Working from home can be difficult, especially if other people are living in the same household. My first piece of advice is to designate a space to work in. An office room, spare bedroom or even a nook in the living room will do nicely.
Don’t be tempted to cancel your childcare arrangements (if still available) just because you’re working from home. You’ll find it much harder to work if your kids are invading your workspace and (as lovely as they are) asking you a million questions per minute.
Having a work from home office will help with productivity. It’ll also mean you can shut the door or step away from your work at the end of the day, so it doesn’t negatively impact your home life.
It may be tempting to stay in your pyjamas all day and work from the comfort of your bed but trust us, it’s not a good idea! Get up, get washed and get dressed. Doing so will make such a difference to your state of mind and help you ease into work mode.
As a compromise, you can always wake up a little later. After all, there’s no travel time to worry about!
If you’re not used to remote working, you’re likely worried you’re not going to do enough work. On the contrary, it’s possible that you’ll overwork!
One problem with working from home is that it’s easy for your time on-shift and off-shift to merge into one. If you don’t monitor the time or ‘clock-off’ properly, you’ll end up having no leisure time whatsoever and it’ll soon grind you down.
With this in mind, try and stick to similar working hours as you would in the office. Give yourself regular breaks and at the end of the day, close down your computer, shut your laptop and turn off your work phone. Working from home does not mean working all hours.

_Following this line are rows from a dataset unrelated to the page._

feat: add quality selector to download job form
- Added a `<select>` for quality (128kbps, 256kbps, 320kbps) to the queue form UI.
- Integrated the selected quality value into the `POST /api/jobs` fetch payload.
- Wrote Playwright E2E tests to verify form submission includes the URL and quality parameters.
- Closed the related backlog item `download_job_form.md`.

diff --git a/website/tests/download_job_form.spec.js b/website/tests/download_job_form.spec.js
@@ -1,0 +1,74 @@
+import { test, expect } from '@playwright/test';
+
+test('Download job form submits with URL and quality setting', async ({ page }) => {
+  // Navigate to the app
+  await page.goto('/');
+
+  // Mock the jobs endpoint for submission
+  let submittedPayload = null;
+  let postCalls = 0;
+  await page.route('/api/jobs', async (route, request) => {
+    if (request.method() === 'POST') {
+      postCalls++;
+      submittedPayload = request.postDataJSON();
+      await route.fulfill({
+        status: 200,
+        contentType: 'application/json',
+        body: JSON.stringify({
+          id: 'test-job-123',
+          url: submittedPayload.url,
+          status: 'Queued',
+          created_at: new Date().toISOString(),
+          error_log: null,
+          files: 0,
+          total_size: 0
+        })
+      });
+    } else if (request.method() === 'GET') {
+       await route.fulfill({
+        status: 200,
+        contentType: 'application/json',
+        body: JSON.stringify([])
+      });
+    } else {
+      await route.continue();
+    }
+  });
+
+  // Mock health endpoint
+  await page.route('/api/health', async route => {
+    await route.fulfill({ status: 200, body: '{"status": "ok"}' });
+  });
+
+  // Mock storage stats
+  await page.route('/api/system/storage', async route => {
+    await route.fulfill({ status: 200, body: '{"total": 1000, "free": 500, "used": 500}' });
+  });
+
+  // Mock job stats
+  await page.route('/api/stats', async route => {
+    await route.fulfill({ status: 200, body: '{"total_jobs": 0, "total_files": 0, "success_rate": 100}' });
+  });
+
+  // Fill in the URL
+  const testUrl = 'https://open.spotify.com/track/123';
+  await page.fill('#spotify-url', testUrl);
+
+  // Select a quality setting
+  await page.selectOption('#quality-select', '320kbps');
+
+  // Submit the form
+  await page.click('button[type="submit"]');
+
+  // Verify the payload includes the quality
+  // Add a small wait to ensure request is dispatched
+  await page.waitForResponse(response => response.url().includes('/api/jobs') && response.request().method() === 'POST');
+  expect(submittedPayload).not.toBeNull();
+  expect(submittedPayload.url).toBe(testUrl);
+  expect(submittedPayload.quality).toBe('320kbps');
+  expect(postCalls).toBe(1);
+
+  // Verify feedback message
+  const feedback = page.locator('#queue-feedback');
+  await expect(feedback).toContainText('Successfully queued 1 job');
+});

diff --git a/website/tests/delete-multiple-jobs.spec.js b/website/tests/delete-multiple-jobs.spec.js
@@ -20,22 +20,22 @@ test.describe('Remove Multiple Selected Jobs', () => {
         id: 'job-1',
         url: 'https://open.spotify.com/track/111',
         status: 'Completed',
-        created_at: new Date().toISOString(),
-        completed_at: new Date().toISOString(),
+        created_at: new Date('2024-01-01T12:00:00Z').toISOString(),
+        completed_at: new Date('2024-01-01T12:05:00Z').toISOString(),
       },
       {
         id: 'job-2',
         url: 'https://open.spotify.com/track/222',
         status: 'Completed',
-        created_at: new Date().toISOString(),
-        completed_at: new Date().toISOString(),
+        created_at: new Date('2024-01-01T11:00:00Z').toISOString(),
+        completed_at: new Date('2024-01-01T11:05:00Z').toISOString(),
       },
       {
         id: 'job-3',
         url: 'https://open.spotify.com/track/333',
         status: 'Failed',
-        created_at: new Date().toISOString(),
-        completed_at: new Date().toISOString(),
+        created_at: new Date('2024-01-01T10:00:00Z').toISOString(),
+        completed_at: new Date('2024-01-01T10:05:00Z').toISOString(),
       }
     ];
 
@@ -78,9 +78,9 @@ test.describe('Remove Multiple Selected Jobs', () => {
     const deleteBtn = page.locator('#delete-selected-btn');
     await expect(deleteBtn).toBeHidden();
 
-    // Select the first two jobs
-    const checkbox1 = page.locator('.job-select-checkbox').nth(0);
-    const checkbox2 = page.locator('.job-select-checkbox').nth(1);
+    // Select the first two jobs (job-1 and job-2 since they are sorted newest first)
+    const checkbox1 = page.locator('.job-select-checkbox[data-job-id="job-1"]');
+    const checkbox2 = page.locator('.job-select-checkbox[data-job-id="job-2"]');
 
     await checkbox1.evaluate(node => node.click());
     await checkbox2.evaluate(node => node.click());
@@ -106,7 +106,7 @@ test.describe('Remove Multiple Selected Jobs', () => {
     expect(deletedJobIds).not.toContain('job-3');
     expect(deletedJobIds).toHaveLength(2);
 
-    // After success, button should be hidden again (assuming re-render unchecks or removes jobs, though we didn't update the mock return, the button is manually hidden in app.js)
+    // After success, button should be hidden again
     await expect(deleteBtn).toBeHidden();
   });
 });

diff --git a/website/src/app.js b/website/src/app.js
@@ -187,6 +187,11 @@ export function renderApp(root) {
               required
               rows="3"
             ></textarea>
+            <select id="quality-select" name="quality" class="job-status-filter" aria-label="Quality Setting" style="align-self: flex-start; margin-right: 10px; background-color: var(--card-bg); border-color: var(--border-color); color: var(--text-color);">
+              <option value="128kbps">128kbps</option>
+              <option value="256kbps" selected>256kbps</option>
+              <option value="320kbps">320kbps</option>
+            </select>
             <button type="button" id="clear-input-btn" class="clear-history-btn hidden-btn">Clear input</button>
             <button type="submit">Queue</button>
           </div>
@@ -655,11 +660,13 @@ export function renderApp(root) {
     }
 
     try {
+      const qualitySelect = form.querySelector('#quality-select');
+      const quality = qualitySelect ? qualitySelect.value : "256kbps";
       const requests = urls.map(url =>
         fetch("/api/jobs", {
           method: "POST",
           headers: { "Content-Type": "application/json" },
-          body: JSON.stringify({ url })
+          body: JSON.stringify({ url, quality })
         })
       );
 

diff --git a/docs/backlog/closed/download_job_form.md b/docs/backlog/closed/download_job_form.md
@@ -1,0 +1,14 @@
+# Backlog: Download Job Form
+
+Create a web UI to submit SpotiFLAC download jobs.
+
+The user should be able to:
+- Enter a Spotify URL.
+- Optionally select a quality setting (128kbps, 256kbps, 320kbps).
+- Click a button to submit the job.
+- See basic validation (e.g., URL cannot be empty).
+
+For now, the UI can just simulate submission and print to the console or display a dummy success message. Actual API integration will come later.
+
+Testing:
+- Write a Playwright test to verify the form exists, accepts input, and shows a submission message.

It might sound patronising to remind you to eat and drink. It’s just it is very easy to get carried away with what you’re doing. Before long, you’ve missed lunch and it’s been several hours since your morning cup of coffee. You’re cranky, dehydrated and no good to anyone!
If you’ve been asked to work from home during the Coronavirus outbreak, make sure you plan ahead and have plenty of food in the house. Do a quick meal plan so you don’t have to spend too much time rummaging through your freezer. Drink plenty of water to keep hydrated.
Working from home can be lonely – especially if you’re used to being in a busy office environment.
While remote working isn’t an excuse to invite your friends round for a coffee, there’s no reason you can’t instant message, speak on the phone or hold a video conference with your colleagues. In fact, having their company, even in a ‘virtual’ form, can be comforting and help with your productivity.
Consider background noise too. Probably not your television, as that’s likely to distract you. But background music and white noise apps have been found to assist productivity for remote workers, so might be worth a try.
Do you have any Coronavirus work from home tips to share? Leave them in the comment section below.